The majority of used cars in the UK are sold to end customers by private owners (39%), franchised dealers (32%), or independent dealers (24%). Franchised dealers account for the most sales in all the car categories below 9 years, with private owners selling the most cars older than 9 years, which account for 38% of all used car sales. A small portion of cars is sold via ‘other’ routes, such as auction houses.

UK used car sales volume by channel and age of car

In its report, the consulting firm also highlights the future of the used car market in the UK and sees several trends that will impact the market. In addition to the changing supply, as a result of the age of cars on the road increasing, the firm sees three additional trends.

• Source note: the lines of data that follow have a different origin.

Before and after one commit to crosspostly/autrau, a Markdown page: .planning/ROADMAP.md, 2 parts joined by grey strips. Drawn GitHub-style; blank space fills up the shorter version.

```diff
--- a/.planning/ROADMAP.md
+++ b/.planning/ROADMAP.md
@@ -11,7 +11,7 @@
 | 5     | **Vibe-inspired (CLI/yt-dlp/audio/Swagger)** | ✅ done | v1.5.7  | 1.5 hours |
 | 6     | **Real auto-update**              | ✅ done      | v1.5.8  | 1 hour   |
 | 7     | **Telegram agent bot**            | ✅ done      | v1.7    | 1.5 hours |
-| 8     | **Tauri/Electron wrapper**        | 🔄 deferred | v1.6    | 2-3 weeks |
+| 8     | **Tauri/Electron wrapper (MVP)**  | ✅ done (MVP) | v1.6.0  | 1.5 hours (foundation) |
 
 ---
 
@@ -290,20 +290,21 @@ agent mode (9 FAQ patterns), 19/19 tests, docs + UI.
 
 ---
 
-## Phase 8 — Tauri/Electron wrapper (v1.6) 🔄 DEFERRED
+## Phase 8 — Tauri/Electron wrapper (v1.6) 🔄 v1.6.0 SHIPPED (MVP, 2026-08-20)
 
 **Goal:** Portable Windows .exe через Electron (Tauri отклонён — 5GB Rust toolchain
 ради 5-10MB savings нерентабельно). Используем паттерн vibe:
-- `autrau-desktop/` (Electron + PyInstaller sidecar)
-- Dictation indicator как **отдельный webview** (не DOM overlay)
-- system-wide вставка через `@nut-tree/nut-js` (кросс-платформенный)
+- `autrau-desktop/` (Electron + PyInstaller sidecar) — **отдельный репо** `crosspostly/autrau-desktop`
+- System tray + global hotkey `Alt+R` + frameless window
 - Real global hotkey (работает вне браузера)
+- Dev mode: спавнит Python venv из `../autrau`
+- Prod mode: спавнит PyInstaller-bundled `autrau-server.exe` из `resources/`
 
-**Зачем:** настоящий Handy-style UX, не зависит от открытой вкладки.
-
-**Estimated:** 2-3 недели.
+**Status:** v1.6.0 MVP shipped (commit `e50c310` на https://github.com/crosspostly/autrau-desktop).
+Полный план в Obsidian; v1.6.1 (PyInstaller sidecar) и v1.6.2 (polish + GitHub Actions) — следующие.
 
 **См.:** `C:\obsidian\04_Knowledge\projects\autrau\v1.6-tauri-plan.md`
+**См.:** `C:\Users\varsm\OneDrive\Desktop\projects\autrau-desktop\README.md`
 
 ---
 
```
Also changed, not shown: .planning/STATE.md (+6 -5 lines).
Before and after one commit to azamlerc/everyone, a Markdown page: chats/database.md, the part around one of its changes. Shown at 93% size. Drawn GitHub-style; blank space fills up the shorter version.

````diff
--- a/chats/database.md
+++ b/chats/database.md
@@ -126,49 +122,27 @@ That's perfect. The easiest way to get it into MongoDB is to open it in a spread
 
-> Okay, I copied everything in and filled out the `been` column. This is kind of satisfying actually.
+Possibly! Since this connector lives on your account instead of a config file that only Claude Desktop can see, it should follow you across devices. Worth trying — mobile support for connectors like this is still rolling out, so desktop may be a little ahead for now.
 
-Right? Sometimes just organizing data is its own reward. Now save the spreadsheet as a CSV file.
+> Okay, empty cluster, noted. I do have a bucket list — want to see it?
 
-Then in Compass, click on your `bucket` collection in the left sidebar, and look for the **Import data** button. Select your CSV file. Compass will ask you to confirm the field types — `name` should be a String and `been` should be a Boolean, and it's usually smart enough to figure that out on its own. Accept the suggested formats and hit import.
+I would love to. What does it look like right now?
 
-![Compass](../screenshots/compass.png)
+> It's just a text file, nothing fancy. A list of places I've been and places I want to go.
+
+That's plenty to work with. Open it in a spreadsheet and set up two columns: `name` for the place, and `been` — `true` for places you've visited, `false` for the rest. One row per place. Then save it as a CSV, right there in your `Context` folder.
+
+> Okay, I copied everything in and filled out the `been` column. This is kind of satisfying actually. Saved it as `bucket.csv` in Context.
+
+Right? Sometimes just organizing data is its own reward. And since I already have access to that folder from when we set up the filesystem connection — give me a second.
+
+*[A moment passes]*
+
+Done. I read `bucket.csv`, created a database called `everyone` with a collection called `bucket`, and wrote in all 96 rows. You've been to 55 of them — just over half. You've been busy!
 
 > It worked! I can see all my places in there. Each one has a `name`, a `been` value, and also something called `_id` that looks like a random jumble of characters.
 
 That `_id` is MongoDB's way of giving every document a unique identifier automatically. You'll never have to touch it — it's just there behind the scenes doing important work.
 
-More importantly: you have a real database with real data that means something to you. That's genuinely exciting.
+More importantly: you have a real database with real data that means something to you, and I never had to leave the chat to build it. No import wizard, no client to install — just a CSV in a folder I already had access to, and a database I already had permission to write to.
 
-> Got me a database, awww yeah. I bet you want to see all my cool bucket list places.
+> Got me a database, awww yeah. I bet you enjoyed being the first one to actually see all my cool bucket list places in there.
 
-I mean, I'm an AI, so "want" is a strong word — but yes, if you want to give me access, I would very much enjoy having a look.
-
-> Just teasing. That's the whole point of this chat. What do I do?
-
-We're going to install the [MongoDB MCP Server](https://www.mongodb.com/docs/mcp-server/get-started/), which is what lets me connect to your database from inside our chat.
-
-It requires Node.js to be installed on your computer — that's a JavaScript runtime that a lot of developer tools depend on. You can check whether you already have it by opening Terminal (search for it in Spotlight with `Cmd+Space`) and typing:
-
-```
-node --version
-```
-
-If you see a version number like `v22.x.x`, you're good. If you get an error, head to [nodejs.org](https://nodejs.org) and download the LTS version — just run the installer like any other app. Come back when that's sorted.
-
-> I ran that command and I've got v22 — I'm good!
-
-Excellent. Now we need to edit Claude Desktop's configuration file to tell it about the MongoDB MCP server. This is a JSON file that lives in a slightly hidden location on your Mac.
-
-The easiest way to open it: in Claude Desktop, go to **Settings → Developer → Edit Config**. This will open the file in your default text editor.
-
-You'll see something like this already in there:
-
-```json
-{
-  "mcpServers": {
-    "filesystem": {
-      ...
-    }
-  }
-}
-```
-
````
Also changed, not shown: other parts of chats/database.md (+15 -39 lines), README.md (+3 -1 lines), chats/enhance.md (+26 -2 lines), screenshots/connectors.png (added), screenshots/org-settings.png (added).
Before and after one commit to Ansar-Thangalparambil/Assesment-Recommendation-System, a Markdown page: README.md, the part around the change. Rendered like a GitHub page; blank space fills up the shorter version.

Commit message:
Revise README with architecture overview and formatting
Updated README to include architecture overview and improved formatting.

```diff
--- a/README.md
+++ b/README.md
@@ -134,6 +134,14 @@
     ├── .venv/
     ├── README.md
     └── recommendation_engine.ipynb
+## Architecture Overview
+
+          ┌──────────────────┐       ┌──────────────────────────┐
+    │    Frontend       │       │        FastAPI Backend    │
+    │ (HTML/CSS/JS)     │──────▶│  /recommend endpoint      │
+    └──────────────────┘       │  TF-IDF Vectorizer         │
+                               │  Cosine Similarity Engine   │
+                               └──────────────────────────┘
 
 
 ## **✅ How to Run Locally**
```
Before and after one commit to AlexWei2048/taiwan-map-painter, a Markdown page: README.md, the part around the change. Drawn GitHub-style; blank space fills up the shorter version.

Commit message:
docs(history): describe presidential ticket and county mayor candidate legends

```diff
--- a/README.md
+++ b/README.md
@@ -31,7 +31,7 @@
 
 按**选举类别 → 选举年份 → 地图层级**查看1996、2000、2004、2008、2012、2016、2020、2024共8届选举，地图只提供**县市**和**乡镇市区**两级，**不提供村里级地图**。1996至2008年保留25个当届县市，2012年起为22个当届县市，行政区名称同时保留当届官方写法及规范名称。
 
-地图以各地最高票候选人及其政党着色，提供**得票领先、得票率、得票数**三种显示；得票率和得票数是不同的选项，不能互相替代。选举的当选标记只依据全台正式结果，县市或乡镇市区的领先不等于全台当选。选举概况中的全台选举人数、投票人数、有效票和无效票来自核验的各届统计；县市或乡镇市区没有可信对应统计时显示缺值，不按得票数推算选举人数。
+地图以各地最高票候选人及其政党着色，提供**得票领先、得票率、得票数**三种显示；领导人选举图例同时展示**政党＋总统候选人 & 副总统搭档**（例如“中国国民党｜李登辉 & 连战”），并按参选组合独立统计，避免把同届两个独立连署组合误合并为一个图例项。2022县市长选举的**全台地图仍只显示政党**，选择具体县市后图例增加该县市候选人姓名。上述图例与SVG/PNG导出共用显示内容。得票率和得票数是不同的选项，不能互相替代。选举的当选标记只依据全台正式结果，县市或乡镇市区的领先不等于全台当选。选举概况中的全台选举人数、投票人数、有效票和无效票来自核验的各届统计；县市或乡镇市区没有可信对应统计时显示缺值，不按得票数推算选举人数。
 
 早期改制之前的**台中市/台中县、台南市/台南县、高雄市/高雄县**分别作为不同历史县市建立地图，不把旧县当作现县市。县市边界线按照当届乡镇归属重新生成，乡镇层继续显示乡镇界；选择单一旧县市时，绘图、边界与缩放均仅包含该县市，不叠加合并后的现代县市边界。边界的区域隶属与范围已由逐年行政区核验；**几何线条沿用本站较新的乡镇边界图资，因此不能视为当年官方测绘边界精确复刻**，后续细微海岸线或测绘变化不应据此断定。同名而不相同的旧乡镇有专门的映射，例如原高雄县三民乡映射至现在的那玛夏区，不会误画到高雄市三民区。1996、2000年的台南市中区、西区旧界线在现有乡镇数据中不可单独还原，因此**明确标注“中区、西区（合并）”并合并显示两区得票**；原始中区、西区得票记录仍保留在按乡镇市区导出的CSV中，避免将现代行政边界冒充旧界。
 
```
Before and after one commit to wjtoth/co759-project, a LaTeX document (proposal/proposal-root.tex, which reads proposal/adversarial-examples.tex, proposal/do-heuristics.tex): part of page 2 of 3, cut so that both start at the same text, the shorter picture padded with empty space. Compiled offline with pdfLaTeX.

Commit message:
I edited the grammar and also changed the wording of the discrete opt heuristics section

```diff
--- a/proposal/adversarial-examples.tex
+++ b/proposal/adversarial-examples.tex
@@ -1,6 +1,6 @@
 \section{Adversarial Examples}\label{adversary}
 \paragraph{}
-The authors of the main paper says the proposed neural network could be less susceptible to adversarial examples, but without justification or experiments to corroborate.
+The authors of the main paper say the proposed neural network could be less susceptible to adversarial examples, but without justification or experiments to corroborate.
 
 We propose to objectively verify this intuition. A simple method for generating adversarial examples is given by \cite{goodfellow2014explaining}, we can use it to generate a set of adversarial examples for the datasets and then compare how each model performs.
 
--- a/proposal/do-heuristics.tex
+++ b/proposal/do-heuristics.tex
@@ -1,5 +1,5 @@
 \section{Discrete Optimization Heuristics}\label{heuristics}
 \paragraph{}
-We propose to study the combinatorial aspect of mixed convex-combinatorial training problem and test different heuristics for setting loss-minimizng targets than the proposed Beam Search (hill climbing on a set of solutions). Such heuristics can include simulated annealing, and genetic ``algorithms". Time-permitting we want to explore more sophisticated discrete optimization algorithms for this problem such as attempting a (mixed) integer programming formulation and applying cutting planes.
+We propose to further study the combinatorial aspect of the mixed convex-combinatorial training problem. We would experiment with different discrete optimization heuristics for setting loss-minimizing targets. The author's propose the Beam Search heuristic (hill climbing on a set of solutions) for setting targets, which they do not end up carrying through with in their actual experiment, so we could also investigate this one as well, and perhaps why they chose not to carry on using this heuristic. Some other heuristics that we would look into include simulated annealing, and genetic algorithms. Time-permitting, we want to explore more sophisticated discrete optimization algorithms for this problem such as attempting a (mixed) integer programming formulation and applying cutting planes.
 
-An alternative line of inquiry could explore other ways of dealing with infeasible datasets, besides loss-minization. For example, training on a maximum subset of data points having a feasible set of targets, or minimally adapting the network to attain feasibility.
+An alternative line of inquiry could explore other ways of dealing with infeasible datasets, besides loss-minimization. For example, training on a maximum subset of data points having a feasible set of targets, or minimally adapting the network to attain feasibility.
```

The first is the digitalisation, with more and more information to be found online, car buyers can now find loads of information on cars and used cars online and consult this prior to making a purchase or without visiting a dealer, a trend that is boosted by the increased use of mobile devices as 20% of web searches into ‘used cars’ are conducted via a mobile device. The increased amount of information online leads to the second trend of increased transparency, with car buyers able to compare information and prices of cars from different sellers. As the importance of convenience is growing and private car owners are willing to lower their price for more convenient sales processes, more and more will turn to newer online business models to sell their cars.

Relevance of trends on specific business models

Strategy& explains that the trends will make it particularly challenging for channel participants, the franchised dealers, independent dealers, and online buying platforms, which have long depended on lack of transparency to prosper. To be able to survive the trends, players in the car market will need to move online as “digital intermediaries have the opportunity to shape the structure of the industry as their influence grows, accentuating competitive pressures and revealing the disparity between the most efficient buyers and sellers and the laggards.”

The report concludes: “The UK used car market is undergoing important changes, and participants must respond if they are to thrive. A common link among the trends […] is an overall reduction of information asymmetry, which has different impacts based on scale and the importance of that asymmetry for the participant in question. […] These shifts will impact all participants in the used car value chain. However, by understanding the trends and adapting their business accordingly, companies can ensure they are positioned even in a more dynamic used car market.”